I disabled the breakpoint, then started a game.  As soon as Glass Joe appeared, I re-enabled the breakpoint at $12BA and to my delight, the breakpoint was not getting hit.  This meant that the code was only used when waiting for a new game.  Woohoo!

Now I just had to find the code that checked to see if the player wanted to do a 'rematch' after losing the game.  I knew that I had to change the behavior from the way the original game worked to prevent potential burn-in, so I had to make a decision about whether to always start a new game if a player 'coins up' during the fast timer, or always do a rematch if the player 'coins up' during the fast timer.  I decided that if the player 'coins up' after losing the game, this means that they always want to do a rematch (never a new game).  If the player wants to do a new game, they'll just have to let the fast timer expire.

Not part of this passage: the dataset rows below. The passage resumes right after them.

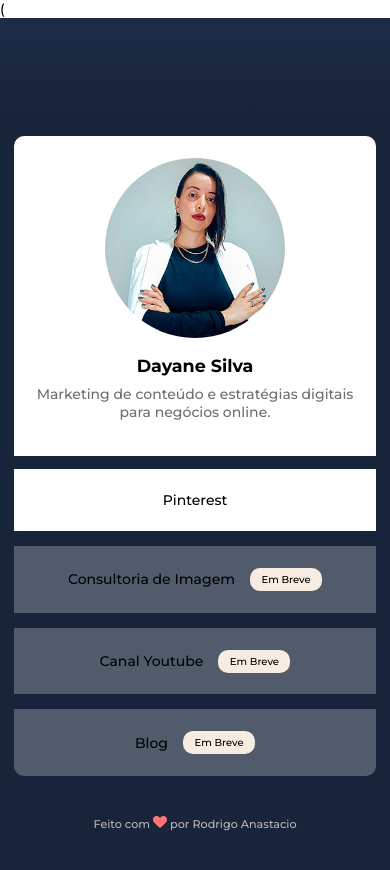
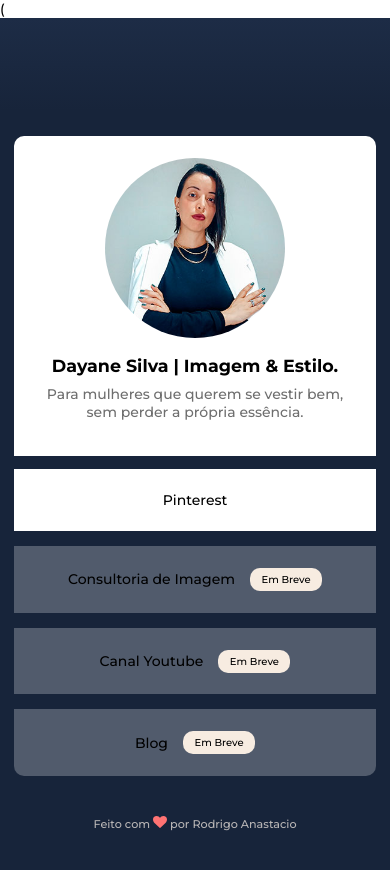
Before and after one commit to rodrigoanastacio/DS_lp-links, a Next.js app: page / in a window 390 px wide. Shown: the top 870 px of the page. Built offline with nearby package versions, Linux system fonts and the light colour scheme.

Commit message:
Ajuste mobile e altera texto

```diff
--- a/src/components/Card/index.jsx
+++ b/src/components/Card/index.jsx
@@ -12,9 +12,9 @@ const Card = () => {
           src="./foto-perfil.jpg"
           alt="Imagem de Dayane Silva"
         />
-        <h2 className={styles.card__urlSite}>Dayane Silva</h2>
+        <h2 className={styles.card__urlSite}>Dayane Silva | Imagem & Estilo.</h2>
         <div className={styles.card__desc}>
-          Marketing de conteúdo e estratégias digitais para negócios online.
+          <p>Para mulheres que querem se vestir bem, <br className='only-desktop' /> sem perder a própria essência.</p>
         </div>
       </div>
 
--- a/src/styles/globals.scss
+++ b/src/styles/globals.scss
@@ -73,3 +73,11 @@ a {
     }
   }
 }
+
+.only-desktop {
+  display: none;
+
+  @media (min-width: 385px) {
+    display: block;
+  }
+}
```
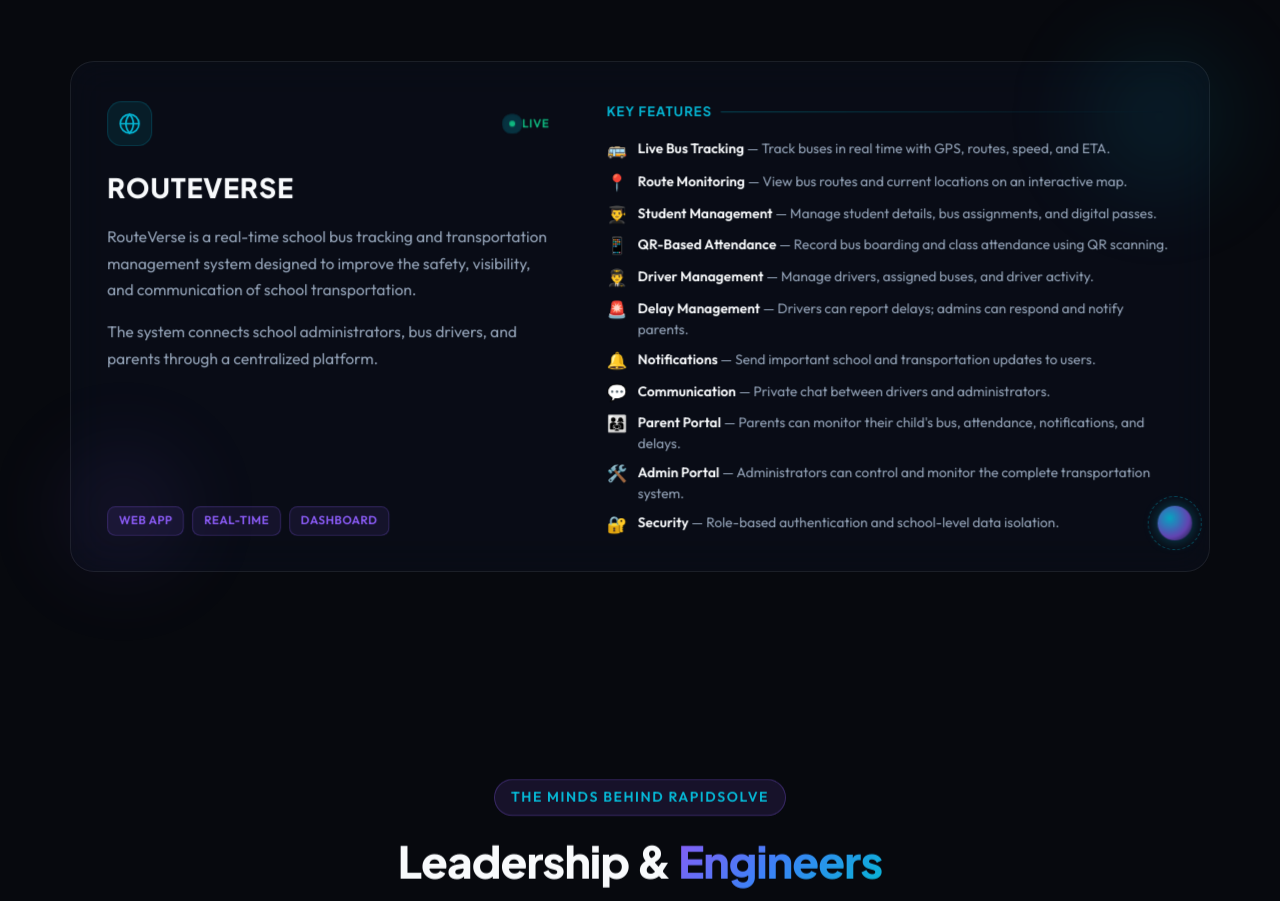
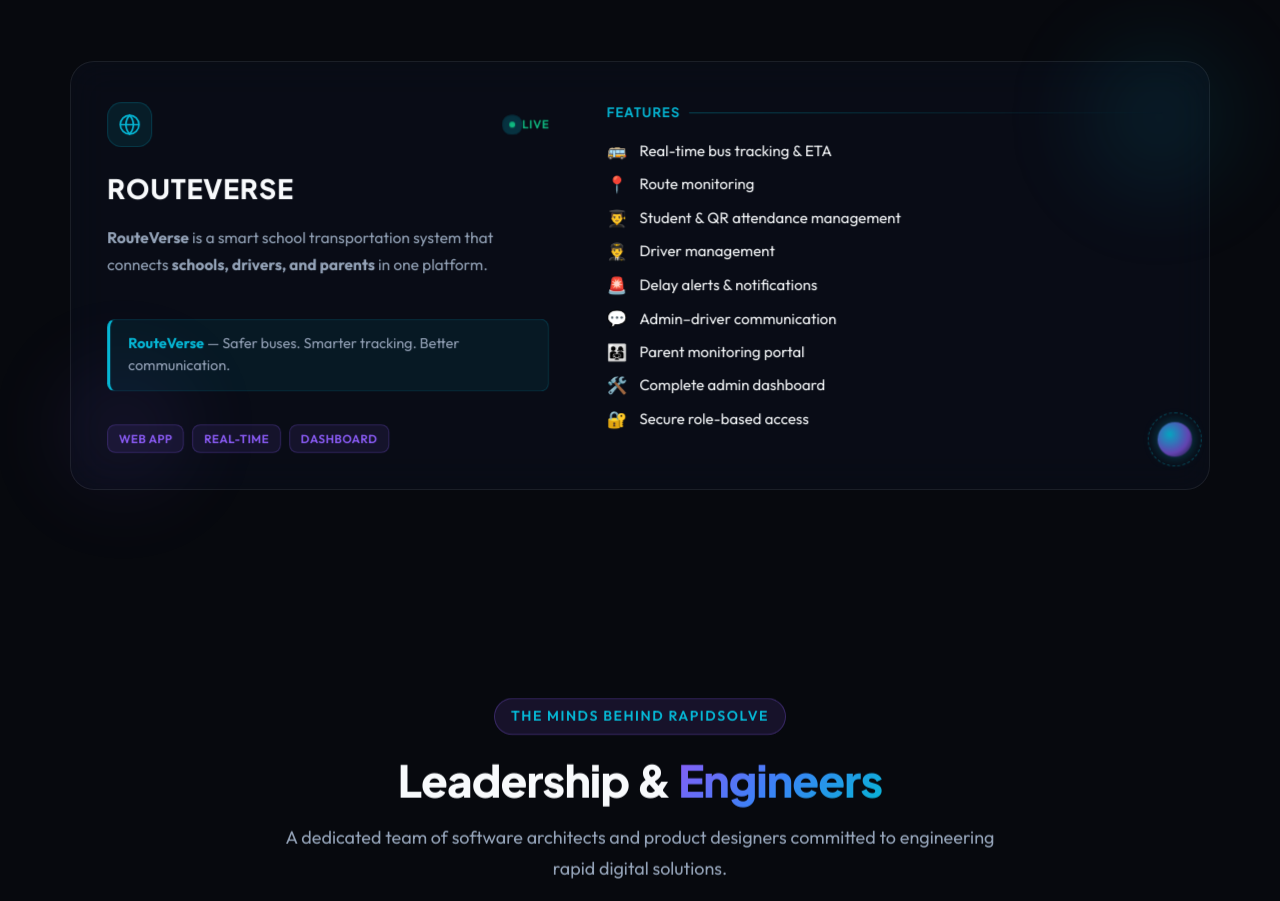
Before and after one commit to ssabarinathan10-hue/Rapidsolve-, a plain HTML site: page index.html in a window 1280 px wide. Shown: the part 2201-3102 px from the top of the page. Drawn offline with Linux system fonts and the light colour scheme; animation ran at ten frames a second.

Commit message:
Update RouteVerse card content, tagline, and features list

```diff
--- a/css/style.css
+++ b/css/style.css
@@ -1047,15 +1047,15 @@ img, svg {
   margin: 0;
   display: flex;
   flex-direction: column;
-  gap: 0.55rem;
+  gap: 0.65rem;
 }
 
 .wc-features-list li {
   display: flex;
-  align-items: flex-start;
-  gap: 0.65rem;
-  font-size: 0.84rem;
-  color: var(--text-muted);
+  align-items: center;
+  gap: 0.75rem;
+  font-size: 0.92rem;
+  color: var(--text-main);
   line-height: 1.5;
 }
 
@@ -1124,6 +1124,23 @@ img, svg {
 .wc-overview-col .work-card-desc {
   font-size: 0.95rem;
   line-height: 1.7;
+}
+
+.wc-tagline {
+  margin-top: 1.25rem;
+  padding: 0.85rem 1.1rem;
+  background: rgba(6, 182, 212, 0.08);
+  border: 1px solid rgba(6, 182, 212, 0.2);
+  border-left: 3px solid var(--accent-cyan);
+  border-radius: var(--radius-sm);
+  font-size: 0.88rem;
+  color: var(--text-muted);
+  line-height: 1.5;
+}
+
+.wc-tagline strong {
+  color: var(--accent-cyan);
+  font-weight: 700;
 }
 
 .wc-overview-col .work-card-tags {
--- a/index.html
+++ b/index.html
@@ -344,8 +344,13 @@
                 </div>
 
                 <h3 class="work-card-title">ROUTEVERSE</h3>
-                <p class="work-card-desc">RouteVerse is a real-time school bus tracking and transportation management system designed to improve the safety, visibility, and communication of school transportation.</p>
-                <p class="work-card-desc" style="margin-top: -0.25rem;">The system connects school administrators, bus drivers, and parents through a centralized platform.</p>
+                <p class="work-card-desc">
+                  <strong>RouteVerse</strong> is a smart school transportation system that connects <strong>schools, drivers, and parents</strong> in one platform.
+                </p>
+
+                <div class="wc-tagline">
+                  <strong>RouteVerse</strong> — Safer buses. Smarter tracking. Better communication.
+                </div>
 
                 <div class="work-card-tags">
                   <span class="work-tag">Web App</span>
@@ -356,19 +361,17 @@
 
               <!-- Right Column: Key Features -->
               <div class="wc-features-col">
-                <div class="wc-features-label">Key Features</div>
+                <div class="wc-features-label">Features</div>
                 <ul class="wc-features-list">
-                  <li><span class="wc-feat-icon">🚌</span><span><strong>Live Bus Tracking</strong> — Track buses in real time with GPS, routes, speed, and ETA.</span></li>
-                  <li><span class="wc-feat-icon">📍</span><span><strong>Route Monitoring</strong> — View bus routes and current locations on an interactive map.</span></li>
-                  <li><span class="wc-feat-icon">👨‍🎓</span><span><strong>Student Management</strong> — Manage student details, bus assignments, and digital passes.</span></li>
-                  <li><span class="wc-feat-icon">📱</span><span><strong>QR-Based Attendance</strong> — Record bus boarding and class attendance using QR scanning.</span></li>
-                  <li><span class="wc-feat-icon">👨‍✈️</span><span><strong>Driver Management</strong> — Manage drivers, assigned buses, and driver activity.</span></li>
-                  <li><span class="wc-feat-icon">🚨</span><span><strong>Delay Management</strong> — Drivers can report delays; admins can respond and notify parents.</span></li>
-                  <li><span class="wc-feat-icon">🔔</span><span><strong>Notifications</strong> — Send important school and transportation updates to users.</span></li>
-                  <li><span class="wc-feat-icon">💬</span><span><strong>Communication</strong> — Private chat between drivers and administrators.</span></li>
-                  <li><span class="wc-feat-icon">👨‍👩‍👧</span><span><strong>Parent Portal</strong> — Parents can monitor their child's bus, attendance, notifications, and delays.</span></li>
-                  <li><span class="wc-feat-icon">🛠️</span><span><strong>Admin Portal</strong> — Administrators can control and monitor the complete transportation system.</span></li>
-                  <li><span class="wc-feat-icon">🔐</span><span><strong>Security</strong> — Role-based authentication and school-level data isolation.</span></li>
+                  <li><span class="wc-feat-icon">🚌</span><span>Real-time bus tracking &amp; ETA</span></li>
+                  <li><span class="wc-feat-icon">📍</span><span>Route monitoring</span></li>
+                  <li><span class="wc-feat-icon">👨‍🎓</span><span>Student &amp; QR attendance management</span></li>
+                  <li><span class="wc-feat-icon">👨‍✈️</span><span>Driver management</span></li>
+                  <li><span class="wc-feat-icon">🚨</span><span>Delay alerts &amp; notifications</span></li>
+                  <li><span class="wc-feat-icon">💬</span><span>Admin–driver communication</span></li>
+                  <li><span class="wc-feat-icon">👨‍👩‍👧</span><span>Parent monitoring portal</span></li>
+                  <li><span class="wc-feat-icon">🛠️</span><span>Complete admin dashboard</span></li>
+                  <li><span class="wc-feat-icon">🔐</span><span>Secure role-based access</span></li>
                 </ul>
               </div>
 
```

I had noticed some other code near $12BA which also read from I/O port 0 but checked for button 2 (aka right punch).  The code was here:

ROM:12E6 CheckBothButtonsGameOverCreditIsNonZero:
ROM:12E6                                         ; CODE XREF: ROM:12E2↑j
ROM:12E6                 in      a, (0)
ROM:12E8                 and     4
ROM:12EA                 jr      nz, loc_12B5    ; branch if right is pressed
ROM:12EC                 in      a, (0)
ROM:12EE                 and     1
ROM:12F0                 jr      z, LeftNotPressed

So I set a breakpoint at $12E6, then destroyed Glass Joe and allowed Piston Hurricane to defeat me.

After my game was over, I saw the 'fast timer' urging me to insert a coin.  I hit 'uppercut' to credit up, and was gratified to have the debugger break at $12E6.  Woohoo!

From this point, future modifications were easy:

I simply had to change the "jr nz, 12b5" at $12BE to "jr 12b5" (always jump instead of jump if non-zero) and do a similar change at $12EA from "jr nz, 12b5" to "jr 12b5".

This mod was fairly easy for me to perform but I stood on the shoulders of giants who did all of the hard work.  The tools that made it easy:
- MAME source code that had the I/O ports and memory map
- MAME debugger (super nice for a free project)
- The pre-existing freeplay mod that allowed me to take some major shortcuts

TOO LONG, DIDN'T READ:

- Apply the Punch-Out freeplay mod from here .
- Using a hex editor, make these additional changes inside of the EPROM at 8L (MAME calls it chp1-c.8l),
change $12BE from 20 F5 to 18 F5
and
change $12EA from 20 C9 to 18 C9

Hopefully this makes it so you never have to worry about CRT burn-in even if your kids are playing your game while you are gone.